Here is some follow up information on my findings after spending several hours warming up my dummy load antenna.  I agree this audio dropouts are related to DPC latency times.  If I see the DPC below 600 us, the transmit audio seems OK.  However I could not get a direct correspondence between the FPS setting for the display and the DPC times as reported by the LatencyMonitor mentioned by Dudley, above.  The DPC values may give you an idea of what is going on but nothing firm or definitive from my tests.  The readout value bounces around to much to be sure. 

I got very good performance with one pan adapter and frame rate set to 10 and often much higher.  The water fall had no effect since it does not process during transmit. With this conservative configuration, the Remote operation is solid and works quite well.   I am impressed with the performance.. In all cases network status was excellent and latency <2 ms.  Adding pan adapters only made things worse if their frame rate was moved to faster rates.

My one year old Lenovo IdeaPad Flex 15D supporting my Flex 6500 has the following hardware:
AMD A6 processor running at 2 ghz (four cores)
5200 APU Radeon HD graphics (I believe the graphics is part of the mother board)
4 gb RAM
Windows 8.1

I would consider the above equivalent the minimum system to expect to run Remote.  As mentioned above, as we do more  sophisticated activities with our system, the idea of a simple thin client for SSDR is not true.
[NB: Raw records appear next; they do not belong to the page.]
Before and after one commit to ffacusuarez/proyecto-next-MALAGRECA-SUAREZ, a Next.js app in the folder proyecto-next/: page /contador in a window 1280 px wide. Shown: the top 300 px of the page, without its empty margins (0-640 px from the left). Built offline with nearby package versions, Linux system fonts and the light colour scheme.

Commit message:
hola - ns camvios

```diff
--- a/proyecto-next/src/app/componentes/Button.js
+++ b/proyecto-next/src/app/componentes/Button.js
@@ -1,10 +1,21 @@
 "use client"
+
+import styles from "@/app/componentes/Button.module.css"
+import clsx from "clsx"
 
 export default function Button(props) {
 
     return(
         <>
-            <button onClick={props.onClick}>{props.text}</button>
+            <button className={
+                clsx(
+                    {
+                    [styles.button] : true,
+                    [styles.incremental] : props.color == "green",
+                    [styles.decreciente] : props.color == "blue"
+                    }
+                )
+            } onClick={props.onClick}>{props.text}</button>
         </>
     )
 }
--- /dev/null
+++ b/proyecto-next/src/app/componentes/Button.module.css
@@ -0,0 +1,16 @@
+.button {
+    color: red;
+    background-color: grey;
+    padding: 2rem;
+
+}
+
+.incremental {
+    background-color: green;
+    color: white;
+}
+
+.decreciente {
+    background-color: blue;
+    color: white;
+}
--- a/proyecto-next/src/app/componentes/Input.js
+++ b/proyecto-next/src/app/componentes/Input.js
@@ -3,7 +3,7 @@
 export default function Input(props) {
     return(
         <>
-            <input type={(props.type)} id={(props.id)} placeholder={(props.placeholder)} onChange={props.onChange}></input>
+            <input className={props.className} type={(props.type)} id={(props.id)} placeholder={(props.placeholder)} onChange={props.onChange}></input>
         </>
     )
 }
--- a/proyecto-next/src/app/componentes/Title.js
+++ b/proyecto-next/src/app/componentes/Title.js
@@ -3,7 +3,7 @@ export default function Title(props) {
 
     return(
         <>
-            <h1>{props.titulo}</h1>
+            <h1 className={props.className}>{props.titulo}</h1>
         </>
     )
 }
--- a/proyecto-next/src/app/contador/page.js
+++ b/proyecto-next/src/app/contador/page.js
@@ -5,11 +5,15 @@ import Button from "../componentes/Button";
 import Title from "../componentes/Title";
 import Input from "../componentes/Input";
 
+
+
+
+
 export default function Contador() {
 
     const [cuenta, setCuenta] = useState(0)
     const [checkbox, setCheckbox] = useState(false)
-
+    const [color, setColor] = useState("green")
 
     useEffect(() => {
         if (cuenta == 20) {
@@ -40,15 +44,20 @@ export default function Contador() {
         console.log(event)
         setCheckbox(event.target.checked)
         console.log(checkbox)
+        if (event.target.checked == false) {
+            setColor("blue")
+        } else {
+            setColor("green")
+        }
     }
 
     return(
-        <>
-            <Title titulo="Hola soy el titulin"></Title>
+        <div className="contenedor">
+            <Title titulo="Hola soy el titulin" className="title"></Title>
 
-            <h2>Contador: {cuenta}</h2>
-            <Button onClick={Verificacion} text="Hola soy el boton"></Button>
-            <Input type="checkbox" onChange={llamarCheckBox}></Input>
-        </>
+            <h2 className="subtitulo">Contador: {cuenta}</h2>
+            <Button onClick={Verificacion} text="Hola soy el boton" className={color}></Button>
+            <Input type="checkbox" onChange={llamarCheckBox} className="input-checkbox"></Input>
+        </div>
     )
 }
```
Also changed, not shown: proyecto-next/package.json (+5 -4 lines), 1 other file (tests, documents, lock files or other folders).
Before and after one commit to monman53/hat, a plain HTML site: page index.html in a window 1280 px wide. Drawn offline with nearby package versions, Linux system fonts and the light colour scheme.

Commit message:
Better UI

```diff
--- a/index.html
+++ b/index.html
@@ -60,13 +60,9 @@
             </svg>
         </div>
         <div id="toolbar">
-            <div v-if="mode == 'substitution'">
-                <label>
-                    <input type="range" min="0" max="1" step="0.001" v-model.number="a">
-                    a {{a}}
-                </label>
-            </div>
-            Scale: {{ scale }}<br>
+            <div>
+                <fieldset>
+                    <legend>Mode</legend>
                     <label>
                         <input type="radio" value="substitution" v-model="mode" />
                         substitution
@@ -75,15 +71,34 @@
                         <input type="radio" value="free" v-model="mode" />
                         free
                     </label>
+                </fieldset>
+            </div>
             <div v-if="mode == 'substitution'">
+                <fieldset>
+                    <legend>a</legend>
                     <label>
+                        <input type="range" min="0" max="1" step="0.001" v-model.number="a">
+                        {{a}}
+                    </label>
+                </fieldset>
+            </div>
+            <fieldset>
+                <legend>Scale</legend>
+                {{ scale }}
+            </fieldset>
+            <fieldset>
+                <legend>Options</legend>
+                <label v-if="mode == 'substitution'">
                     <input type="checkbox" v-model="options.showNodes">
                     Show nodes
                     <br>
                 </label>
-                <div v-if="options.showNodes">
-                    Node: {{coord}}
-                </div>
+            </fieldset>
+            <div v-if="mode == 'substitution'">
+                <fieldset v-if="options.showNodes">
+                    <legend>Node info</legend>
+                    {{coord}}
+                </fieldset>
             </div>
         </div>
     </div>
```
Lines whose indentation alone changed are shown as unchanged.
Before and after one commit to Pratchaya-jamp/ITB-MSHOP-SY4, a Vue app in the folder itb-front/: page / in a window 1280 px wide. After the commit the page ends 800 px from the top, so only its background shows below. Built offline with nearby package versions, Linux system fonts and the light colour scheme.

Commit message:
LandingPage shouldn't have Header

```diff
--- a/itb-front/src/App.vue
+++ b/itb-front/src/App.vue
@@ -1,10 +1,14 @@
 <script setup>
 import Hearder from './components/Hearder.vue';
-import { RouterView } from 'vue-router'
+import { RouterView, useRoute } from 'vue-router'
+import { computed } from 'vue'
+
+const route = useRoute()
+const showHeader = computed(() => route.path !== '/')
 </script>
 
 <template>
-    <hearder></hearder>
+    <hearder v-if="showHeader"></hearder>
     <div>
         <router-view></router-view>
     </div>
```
We don't need a gaming capability computer, but maybe the next step below?   

I accept the above performance with this very cool Flex Radio system knowing the limitations of my laptop.  I hope others do not despair in their efforts to run Remote until they evaluate the "horsepower" of their computer.  I will change my entry here from a "Problem" to "Suggestion" and request Flex documentation to include hints on approximate sizing of the client computer.

I don't understand why the resource needs differ when using Remote transmit.  I should think the audio needs are the same for receive processing or transmit processing.  Perhaps someone can explain this to me.

Thanks to everyone who took the time to comment on this issue.  Brian, W9HLQ